Project Jacquard was created by Google’s Advanced Technology and Progress (ATAP) department to explore the possibilities of interactivity between the us users and our inseparable smart phones, namely through textiles. By weaving conductive threads into regular fabrics such as Denim, Project Jacquard has enabled cloth to recognise simple gestures that translates into controls; allowing it to become convenient interfaces for our phones and tablets.
“The yarn is created by replacing strands of thread with thin metal wires or conductive polymers. According to the team, their yarn is highly conductive as well as scalable, so it can be used in industrial weaving machines around the world.” Variations of colours, textures and patterns makes this product incredibly versatile.
Whenever we talk about interactivity in class, we are always referring to large scale projects and I think this one is a refreshing take. Due to the micro scale of threads, along with the familiarity of cloth, the end product may be unsurprisingly normal with an invisible interface. As creative technologist João Wilbert says “It’s somehow getting the technology out of the way and making interactions more natural and more seamless.”

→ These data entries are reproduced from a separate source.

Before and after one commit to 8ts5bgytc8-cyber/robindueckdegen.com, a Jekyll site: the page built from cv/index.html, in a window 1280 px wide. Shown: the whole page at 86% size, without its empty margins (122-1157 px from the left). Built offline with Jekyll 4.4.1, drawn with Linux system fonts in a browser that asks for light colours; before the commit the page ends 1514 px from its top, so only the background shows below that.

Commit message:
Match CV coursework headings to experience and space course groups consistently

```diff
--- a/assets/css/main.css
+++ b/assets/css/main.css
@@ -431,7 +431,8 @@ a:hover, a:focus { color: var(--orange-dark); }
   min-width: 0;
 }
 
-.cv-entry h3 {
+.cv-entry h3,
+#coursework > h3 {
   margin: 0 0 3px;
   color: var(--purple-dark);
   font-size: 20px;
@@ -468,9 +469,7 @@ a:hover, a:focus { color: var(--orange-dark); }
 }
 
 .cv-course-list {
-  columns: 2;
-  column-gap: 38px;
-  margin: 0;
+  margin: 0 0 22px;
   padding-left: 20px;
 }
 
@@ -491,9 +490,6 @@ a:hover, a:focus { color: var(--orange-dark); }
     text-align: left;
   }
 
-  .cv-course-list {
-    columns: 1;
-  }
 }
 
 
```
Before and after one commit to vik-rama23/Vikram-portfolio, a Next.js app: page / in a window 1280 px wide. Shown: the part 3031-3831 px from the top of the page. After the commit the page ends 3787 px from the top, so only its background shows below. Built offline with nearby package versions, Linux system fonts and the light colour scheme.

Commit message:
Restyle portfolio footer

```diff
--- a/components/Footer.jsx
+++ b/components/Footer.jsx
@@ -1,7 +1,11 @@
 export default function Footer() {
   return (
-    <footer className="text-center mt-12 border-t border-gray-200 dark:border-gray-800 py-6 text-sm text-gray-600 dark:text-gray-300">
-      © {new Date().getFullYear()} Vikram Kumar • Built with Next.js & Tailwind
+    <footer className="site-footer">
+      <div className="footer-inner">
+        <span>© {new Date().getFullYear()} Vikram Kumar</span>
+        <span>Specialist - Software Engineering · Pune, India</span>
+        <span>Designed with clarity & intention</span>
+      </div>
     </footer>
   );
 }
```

In collaboration with Levi’s Commuter Range, Google developed a jacket designed for urban cyclist. So not only is it an interactive garment, it is a practical one that is water and odour-resistant. With a touch of the sleeve, users can access navigation prompts and information on nearby places, change their music, and even answer calls. Such gestures can also be programmed and customised to activate different commands through an app.
See here to check out its functions.
However, the ‘smart-ness’ of the jacket is limited as its sensitivity is only exclusive for touch patches on the cuff of the sleeve. A detachable smart tag as seen in the image will then transmit signals wirelessly to your device. It will also need to be recharge. So despite the jacket being washable once the smart tag is removed, I find the whole spectacle being ruined because the ‘natural’ and ‘seamless’ interaction is not that far from a touch-screen of my smartphone.